June 2005: Toyota hires outside firm Quinn Emanuel Urquhart & Sullivan to defend it against the Greenberg suit; an engagement letter notes that “you will learn that the transmission and computer system in the ES 300 and ES 330 involve a tortured history of customer complaints and numerous counter measure to address customer dissatisfaction between 2002 and the present time.”
July 2005: The Toyota database notes 211 buybacks of ES 300 and ES 330 sedans to date; Greenberg rejects a settlement offer.

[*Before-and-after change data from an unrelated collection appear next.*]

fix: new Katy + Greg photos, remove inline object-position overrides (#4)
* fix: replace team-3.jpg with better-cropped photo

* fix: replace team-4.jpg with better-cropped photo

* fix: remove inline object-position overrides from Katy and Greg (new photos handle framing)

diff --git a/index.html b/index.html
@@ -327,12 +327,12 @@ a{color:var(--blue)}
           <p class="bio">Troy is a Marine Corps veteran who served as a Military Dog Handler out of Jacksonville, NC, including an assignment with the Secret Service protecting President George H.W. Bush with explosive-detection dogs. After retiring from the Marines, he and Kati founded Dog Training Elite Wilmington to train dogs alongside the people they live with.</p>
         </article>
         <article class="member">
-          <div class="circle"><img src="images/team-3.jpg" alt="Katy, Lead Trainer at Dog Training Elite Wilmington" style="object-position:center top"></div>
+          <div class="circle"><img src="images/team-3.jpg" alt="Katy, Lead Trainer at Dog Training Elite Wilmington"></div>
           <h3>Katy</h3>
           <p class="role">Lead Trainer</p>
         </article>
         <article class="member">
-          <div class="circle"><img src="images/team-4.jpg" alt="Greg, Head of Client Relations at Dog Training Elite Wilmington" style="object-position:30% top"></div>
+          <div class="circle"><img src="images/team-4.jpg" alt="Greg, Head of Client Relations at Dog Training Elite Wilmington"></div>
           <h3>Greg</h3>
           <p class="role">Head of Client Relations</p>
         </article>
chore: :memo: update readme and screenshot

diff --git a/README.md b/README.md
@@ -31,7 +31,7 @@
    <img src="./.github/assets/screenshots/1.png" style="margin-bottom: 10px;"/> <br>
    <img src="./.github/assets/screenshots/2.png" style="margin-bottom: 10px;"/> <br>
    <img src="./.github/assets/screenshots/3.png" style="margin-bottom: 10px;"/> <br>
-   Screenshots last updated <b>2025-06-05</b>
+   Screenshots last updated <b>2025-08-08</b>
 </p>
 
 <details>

The plaintiff also rejected a prior buyback offer.
Aug. 2005: Bob Carter, then head of Lexus, recommends against notifying all Lexus ES owners of the latest software upgrade, suggesting that only the 3,000 who complained be informed.
Oct. 2005: Toyota hires Mattson and Sherrod, a jury consultancy, to prepare a defense strategy in the Greenberg case; company attorneys plead with executives not to “confuse this case with ‘sudden acceleration’ cases.”
Nov. 2005: Two Toyota engineers write that “hesitation” and “lurching” may be caused by the car having only three motor mounts rather than four and that software fixes will not remedy the issue.
Dec. 2005: Toyota attorneys visit the Toyota Technical Center in Ann Arbor, Mich., and discover a “small sack” of previously undiscovered documents that “can arguably be used to establish a negligence claim against” the company.
Jan. 2006: The Greenberg case is dismissed but is refiled two months later.
Feb. 2006: Quinn Emanuel submits a $1.6-million trial budget.
May 2006: The Greenberg case is again dismissed because it lacked federal jurisdiction.
Jan. 2010: Toyota announces a stop sale of eight models, triggering wider investigations into Toyota’s handling of safety-related issues.
Feb. 2010: Congress subpoenas documents held by former Toyota attorney Dimitrios Biller, including nearly 250 related to the Greenberg case.
April 2010: Regulators hit Toyota with a $16.4-million fine, the largest in automotive history, for delaying a safety recall.